1. The Best Years of Our Lives. Peerless portrait of American family life. Not a weak performance in the movie. Full of moments to treasure, such as Myrna Loy's wordless reaction when she finally sees her husband, or Fredric March, contrasting a prewar picture of himself with the image in the mirror. And there's Harold Russell's homecoming to his family and his "swell girl" Wilma, as moving a scene as any Wyler ever filmed--and the prelude, as Dana Andrews watches Russell walk away and says sadly, "I hope Wilma is a swell girl." The movie is sometimes described as idealized, but the Siren absolutely disagrees. Virginia Mayo's trampy wife, Myrna Loy's expression while watching her husband drink too much, Russell's mother suppressing a gasp when she sees the hooks that have replaced her son's hands, Dana Andrews suffering what we'd now call PTSD--none of this is treated with anything near treacly sentiment.
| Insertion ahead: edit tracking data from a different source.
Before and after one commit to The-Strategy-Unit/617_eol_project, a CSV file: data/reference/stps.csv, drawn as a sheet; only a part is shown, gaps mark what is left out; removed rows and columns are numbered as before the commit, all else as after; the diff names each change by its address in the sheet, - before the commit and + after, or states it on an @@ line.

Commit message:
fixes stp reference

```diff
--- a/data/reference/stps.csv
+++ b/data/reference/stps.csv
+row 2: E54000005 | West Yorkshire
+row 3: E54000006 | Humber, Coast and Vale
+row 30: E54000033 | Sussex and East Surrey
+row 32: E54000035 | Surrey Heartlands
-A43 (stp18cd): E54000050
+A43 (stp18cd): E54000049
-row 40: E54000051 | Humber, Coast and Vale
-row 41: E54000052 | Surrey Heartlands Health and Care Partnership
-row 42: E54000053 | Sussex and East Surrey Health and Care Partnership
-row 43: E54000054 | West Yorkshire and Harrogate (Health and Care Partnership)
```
2. The Bridge on the River Kwai. Most people seem to prefer Lawrence of Arabia to this earlier David Lean epic. Lawrence is a magnificent movie, but the Siren gives the edge to The Bridge, for its clearer and more pungent characterizations, its biting antiwar and anti-imperialist message and its satiric edge.
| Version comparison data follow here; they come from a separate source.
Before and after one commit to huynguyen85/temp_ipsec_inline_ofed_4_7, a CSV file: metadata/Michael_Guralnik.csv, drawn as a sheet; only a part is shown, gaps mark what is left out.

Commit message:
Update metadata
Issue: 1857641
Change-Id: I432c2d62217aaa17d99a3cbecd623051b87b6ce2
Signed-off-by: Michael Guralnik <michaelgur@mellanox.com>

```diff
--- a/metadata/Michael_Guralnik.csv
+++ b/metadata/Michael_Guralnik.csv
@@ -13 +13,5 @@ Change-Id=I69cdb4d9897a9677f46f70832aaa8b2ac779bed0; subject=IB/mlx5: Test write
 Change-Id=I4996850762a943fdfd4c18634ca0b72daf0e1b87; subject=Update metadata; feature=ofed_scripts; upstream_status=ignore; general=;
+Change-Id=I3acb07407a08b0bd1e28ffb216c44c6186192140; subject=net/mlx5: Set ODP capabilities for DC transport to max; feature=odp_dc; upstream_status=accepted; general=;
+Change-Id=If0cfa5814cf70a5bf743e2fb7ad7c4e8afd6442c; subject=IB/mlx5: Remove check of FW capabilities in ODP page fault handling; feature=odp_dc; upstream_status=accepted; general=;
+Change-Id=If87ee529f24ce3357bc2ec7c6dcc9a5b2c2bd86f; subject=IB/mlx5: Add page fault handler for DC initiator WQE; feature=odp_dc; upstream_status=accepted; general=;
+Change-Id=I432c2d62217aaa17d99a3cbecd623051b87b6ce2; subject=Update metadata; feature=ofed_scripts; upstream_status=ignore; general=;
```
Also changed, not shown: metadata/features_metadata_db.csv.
3. The Apartment. Next to The Crowd (a clear influence), the Wilder movie is the premiere meditation on surviving as a cog in the capitalist machinery, a theme that is notably under-explored in American film. Office Space can't hold a candle to the honesty and wit of this movie.
4. Annie Hall. The Siren knows some people don't like this movie, but it's like telling her you don't like ice cream. Doesn't compute. I particularly love Diane Keaton's and Woody Allen's split-screen shrink session when, asked how often they have sex, Keaton blurts "All the time. Twice a week!" and Allen laments, "Practically never. Twice a week."
5. All About Eve. Wordplay that remains unsurpassed more than a half-century after the movie was released.
6. The Godfather Part II. The Godfather movies began our fatuous romanticization of the Mob's vicious criminals, and therefore have a great deal to answer for. (The Siren agrees wholeheartedly with whoever was first to observe that The Godfather shows the Mafia the way they want to think of themselves, but the real Mobsters are the casually homicidal sadists of Goodfellas.) The first Godfather is perhaps more purely entertaining, but it's the second film that shows the escalating costs of violence. When Michael Corleone asks his mother whether it's possible to lose your family (Mr. Campaspe's favorite scene), she can't comprehend what he's talking about. It isn't possible, she tells him--but by that time, the audience knows it is not only possible, for Michael it is inevitable.
7. An American in Paris. Oh well, every list should have an item calculated to start an argument. This gorgeous musical occupies an odd position, beloved yet often called overrated. The final ballet sequence, with its dancers echoing French painters from Monet to Lautrec, gets a lot of eye-rolling from some modern audiences. Piffle, says the Siren. Remember, Gene Kelly's character is a struggling artist. That his fantasy sequence would be overrun with more talented painters is as logical as anything in an MGM musical ever gets. The ballet certainly makes as much sense as the "Louisiana Hayride" number in The Band Wagon (a film the Siren also loves, natch). And if Kelly and Leslie Caron on the banks of the Seine fail to enchant, the Siren thinks you should come clean and admit you just don't like musicals.
8. Unforgiven. A grimmer and more violent pendant to The Man Who Shot Liberty Valance. Like its predecessor, this movie asks the audience to look at how we know what we think we know about our heros and our history.
9. Rebecca. It's the atmosphere that makes this one so marvelous.
10. How Green Was My Valley. Yes, yes, yes, Citizen Kane should have won. That doesn't mean this exquisitely beautiful movie, more lyrical and heartfelt than any other John Ford made, should be overlooked. Roddy MacDowell gives perhaps the greatest child performance of all time, and Maureen O'Hara was never again as simple, direct and true as she was playing Angharad. In her memoirs she said that when the Welsh choir, hired to sing in a couple of sequences, saw Ford's set, its beauty made them burst into tears.
(Above left, Gregg Toland's deep focus for The Best Years of Our Lives turns a dingy bar into art. Middle right, Jack Lemmon demonstrates the movies' best-ever use of a tennis racket--although years later, Annie Hall came in a close second. Bottom left, Gene Kelly is menaced by showgirls in Paris. Perhaps they just wanted no more of his perfectionist rehearsals.)